seed bank
Collecting Basil Seeds ©Mohamed Sleiman Labat

A seeds bank can start functioning with basic practices like identifying the seeds, categorizing them, labeling them with basic information such as the names of the plants, the place where they have been collected and the year of harvest. The labels are important because the different seeds are grown in different soils and different climates. Our seed bank is stored in Motif Art Studio. The different families are also starting small seed collections, they are their seed banks.
When we collect seeds from the local gardens in the camps, the plants, naturally, imprint a huge amount of information in the seeds genes, this information will help them adapt and respond to the environments and climates their mother plant has experienced. So establishing a seed bank is very important because the local seeds will be more adaptive to the local climate in the Hamada Desert, and the more we grow from these locally collected seeds, the more those plants will be familiar with the local circumstances and climatic factors and the better they know how to respond and survive.
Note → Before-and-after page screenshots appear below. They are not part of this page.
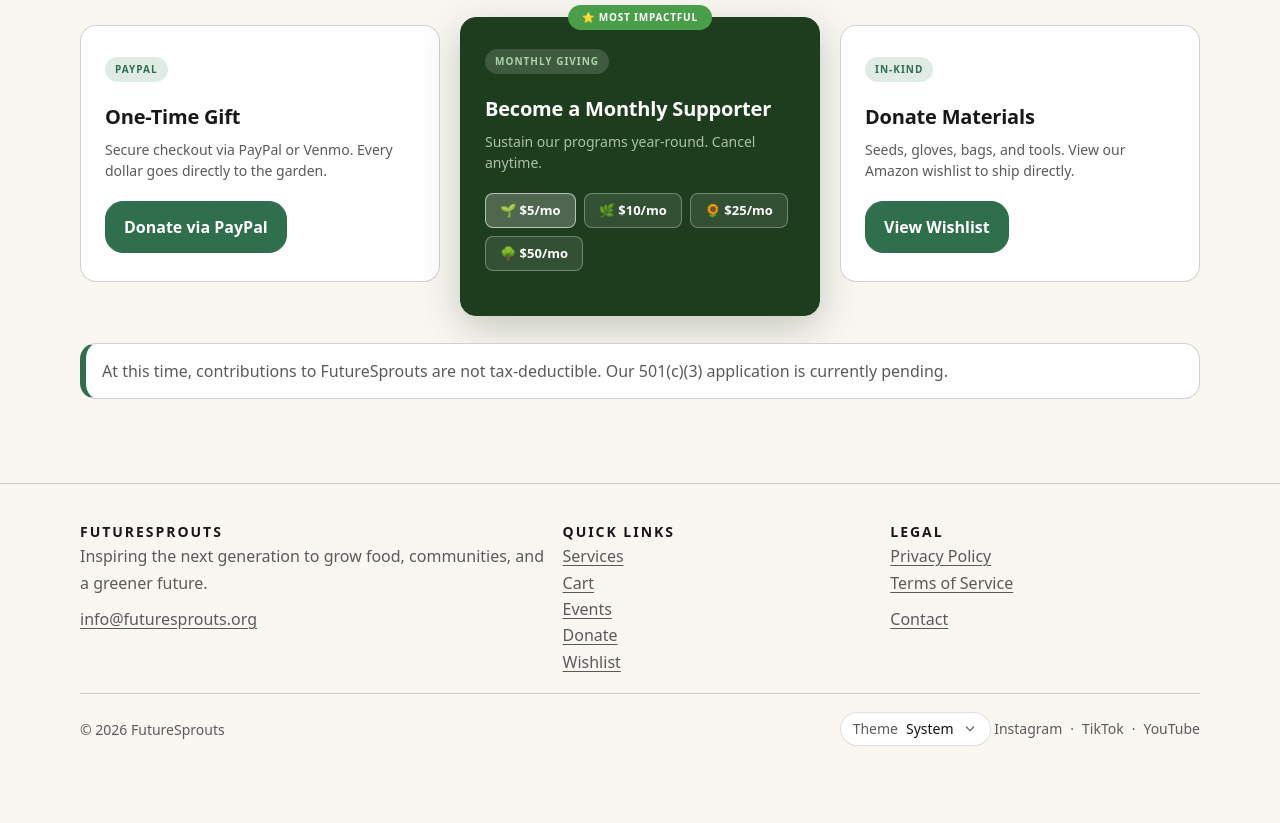
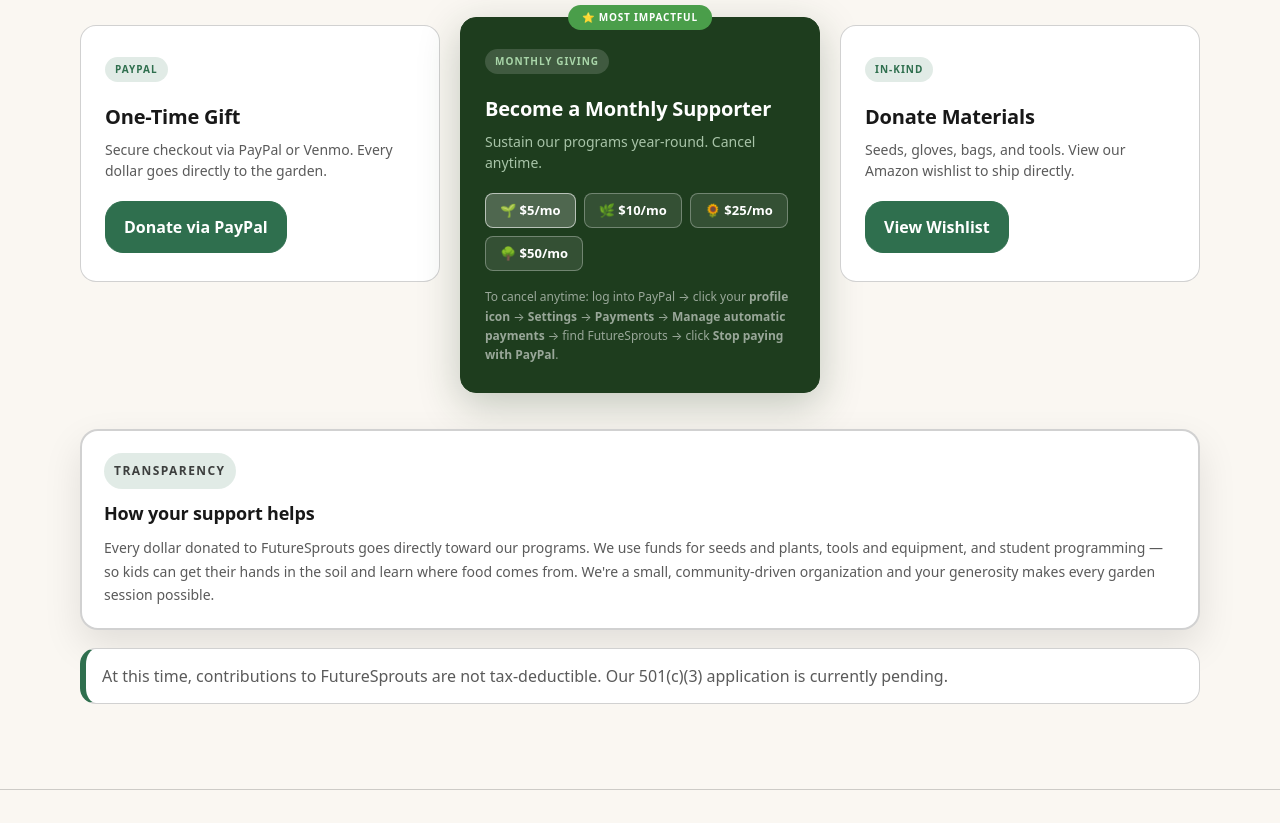
Before and after one commit to FutureSprouts/futuresprouts-site, a plain HTML site: page donate.html in a window 1280 px wide. Shown: the part 256-1079 px from the top of the page. Before the commit the page ends 1038 px from the top, so only its background shows below. Drawn offline with Linux system fonts and the light colour scheme; a script that the page names is missing.

Commit message:
Update donate.html

```diff
--- a/donate.html
+++ b/donate.html
@@ -52,6 +52,10 @@
             <button class="amount-chip" data-plan="P-3SX05852LF679813WNGOIFJI">🌳 $50/mo</button>
           </div>
           <div id="paypal-button-container"></div>
+          <!-- Cancel instructions -->
+          <p style="font-size: 12px; color: rgba(255,255,255,0.55); margin-top: 14px; line-height: 1.6;">
+            To cancel anytime: log into PayPal → click your <strong>profile icon</strong> → <strong>Settings</strong> → <strong>Payments</strong> → <strong>Manage automatic payments</strong> → find FutureSprouts → click <strong>Stop paying with PayPal</strong>.
+          </p>
         </div>
 
         <!-- In-Kind -->
@@ -64,7 +68,14 @@
 
       </div>
 
-      <div id="donationLegalNote" class="notice reveal">
+      <!-- Transparency block -->
+      <div class="card reveal" style="margin-top: 28px;">
+        <div class="pill">Transparency</div>
+        <h3>How your support helps</h3>
+        <p class="small" style="margin-top: 8px;">Every dollar donated to FutureSprouts goes directly toward our programs. We use funds for seeds and plants, tools and equipment, and student programming — so kids can get their hands in the soil and learn where food comes from. We're a small, community-driven organization and your generosity makes every garden session possible.</p>
+      </div>
+
+      <div id="donationLegalNote" class="notice reveal" style="margin-top: 18px;">
         At this time, contributions to FutureSprouts are not tax-deductible.
         Our 501(c)(3) application is currently pending.
       </div>
```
As an art project, a seed bank could help the families who run these small scale family gardens to collect, preserve and swap seeds. But the gardens themselves are still taking slow steps to develop. We realized it’s not an easy task. It’s a long process and a lot of more work needs to be done in the gardens before we could collect the seeds or swap them. Some families could not collect the seeds from the gardens as the gardens could not make it before the plants could produce the seeds. The heat was too intense; the plants got burned or died. The practice of collecting seeds has started at a small scale, here and there. Some families have managed to collect seeds of lettuce, tomatoes, pepper and carrot. They will regrow their plants from these seeds. These are small steps, but it can be organized and improved as we learn more about the world of plants and seeds in the garden.

Sister seed banks and collections can also be found in Almasar Library in Tifarity Neighborhood, the Nomad Garden in Mahbas Neighbourhood, Ashekua Project and Garden in Tifariti and of course in Algaada Centre for Small Scale Agricultural Research and by different other practicing families.

Our Seed Bank collection Includes vegetable seeds, fruits’ seeds, trees’ seeds as well as herbs and weeds.

We will add the list later when it gets more organized.

Seed collections and packages ©Mohamed Sleiman Labat

The Seed Bank Project won the Cultures of Resistance Award in 2022

Find out more about Cultures of Resistance Network 

Motif Art Studio Seed Bank is joining the platform Critical Seeds of Resistance, an initiative organized by Aterra Terra Lab in Palermo, Italy, to which they invited seed savers, seed libraries and banks, artists, farmers, foragers, permaculture instructors and others working with different seed saving realities and practices from around the world.

Learn more about Aterra Terra Critical Seeds of Resistance.

We will update you about the platform soon